The oversight is pretty striking. Biden typically had a good record on women’s issues while he was in the Senate, having drafted the landmark Violence Against Women Act in 1994, among other things. But he seems to have forgotten that there are girls in Congress and the administration who know something about the federal budget and economics. (See: Karen Kornbluh, for instance.) The women’s groups are calling on Biden to include more female voices in the negotiations so that they are fairly represented.

And for good reason: Social Security, one of the main potential drivers of the budget deficit over the long haul, is a critical safety net for elderly women, who are also heavy users of the other budget-buster, Medicare. For women over 65, Social Security accounts for more than three-fifths of their income, according to a new study by the Institute for Women’s Policy Research. For older men, by comparison, Social Security accounts for only half of their income. Social Security keeps half of all women over 75 above the poverty line. Given those figures, any cuts to the program are likely to have a significant impact on women. Unfortunately, the only people in the room talking about it right now are a bunch of dudes.  

FACT:

Mother Jones was founded as a nonprofit in 1976 because we knew corporations and the wealthy wouldn't fund the type of hard-hitting journalism we set out to do.

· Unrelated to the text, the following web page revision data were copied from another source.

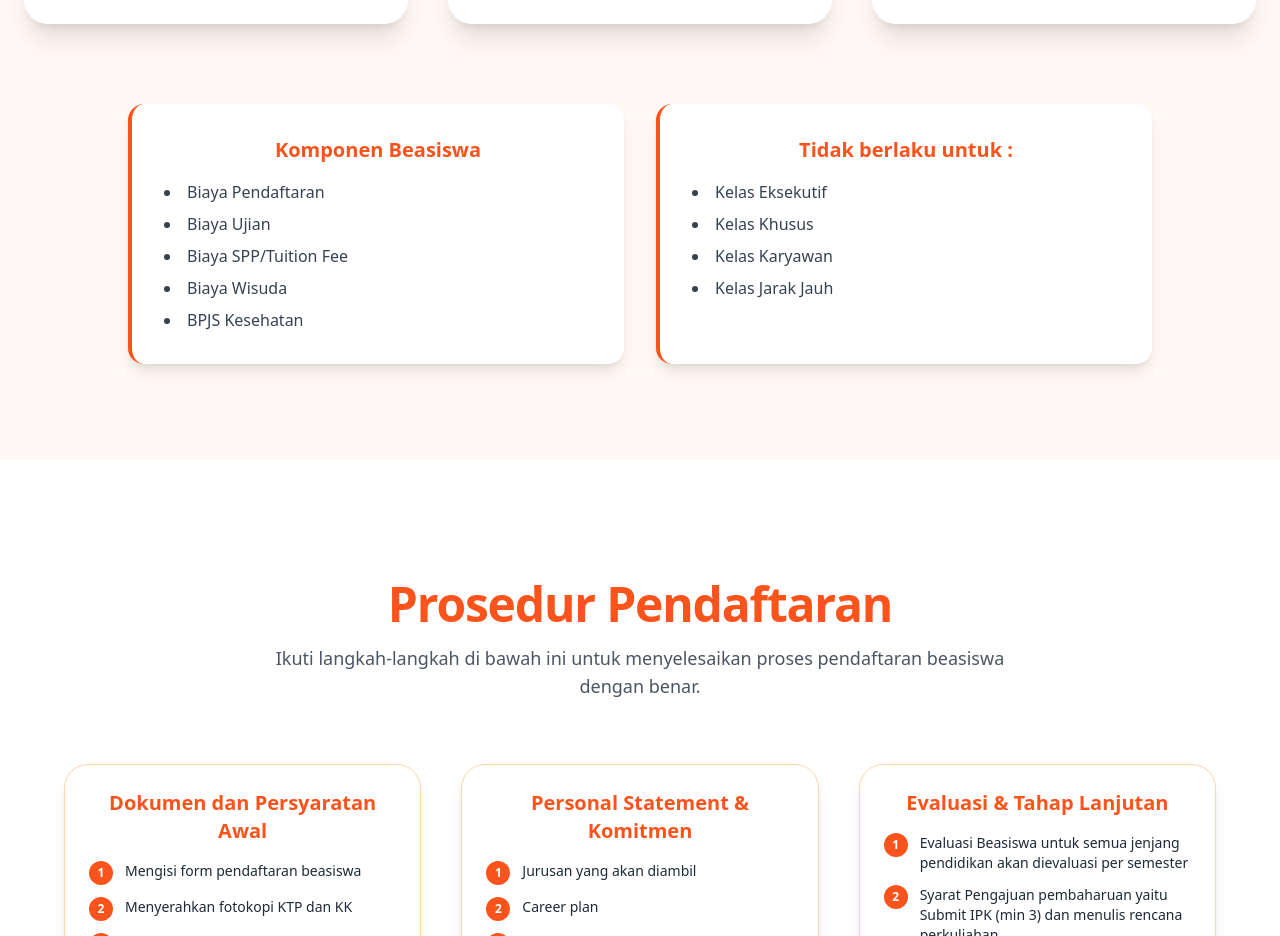
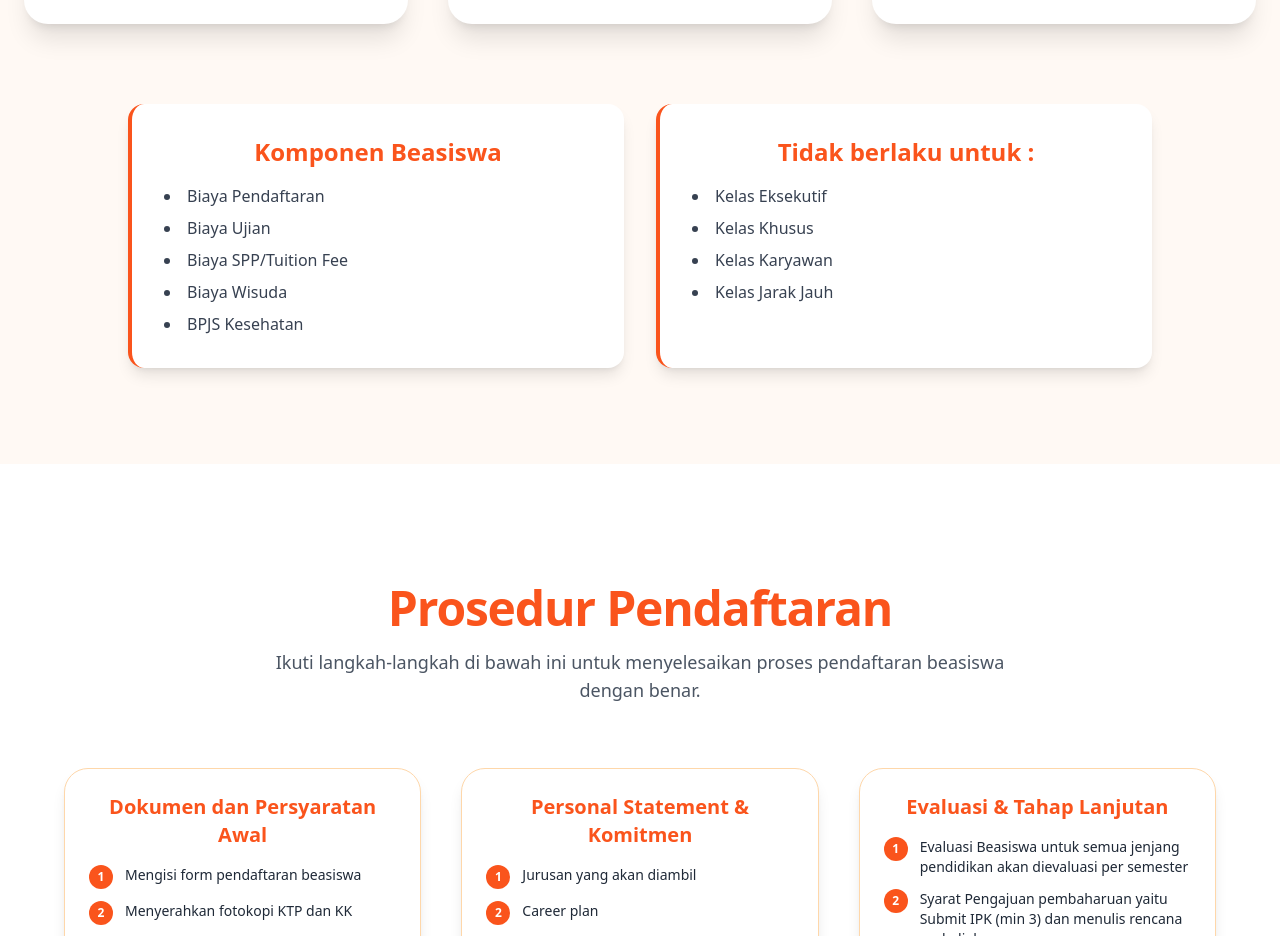
Before and after one commit to Firdaus212/landingpagetks, a React (Create React App) app: page / in a window 1280 px wide. Shown: the part 2160-3096 px from the top of the page. Built offline with nearby package versions, Linux system fonts and the light colour scheme.

Commit message:
change title program scholarship to bold

```diff
--- a/src/components/ScholarshipProgram.js
+++ b/src/components/ScholarshipProgram.js
@@ -109,7 +109,7 @@
             transition={{ duration: 0.6, delay: index * 0.2 }}
             className="bg-white p-8 rounded-2xl shadow-lg border-l-4 border-[#FA541C] w-full lg:w-1/2"
           >
-            <h3 className="text-xl font-semibold text-[#FA541C] mb-4 text-center">
+            <h3 className="text-2xl font-bold text-[#FA541C] mb-4 text-center">
               {extra.title}
             </h3>
             <ul className="list-disc list-inside text-gray-700 space-y-2">
```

Today, reader support makes up about two-thirds of our budget, allows us to dig deep on stories that matter, and lets us keep our reporting free for everyone. If you value what you get from Mother Jones, please join us with a tax-deductible donation today so we can keep on doing the type of journalism 2019 demands.

We Recommend

Latest

Give a Year of the Truth

at our special holiday rate

just $12

Order Now

Sign up for our newsletters

Subscribe and we'll send Mother Jones straight to your inbox.

Support our journalism

Help Mother Jones' reporters dig deep with a tax-deductible donation.

Donate

We have a new comment system! We are now using Coral, from Vox Media, for comments on all new articles. We'd love your feedback.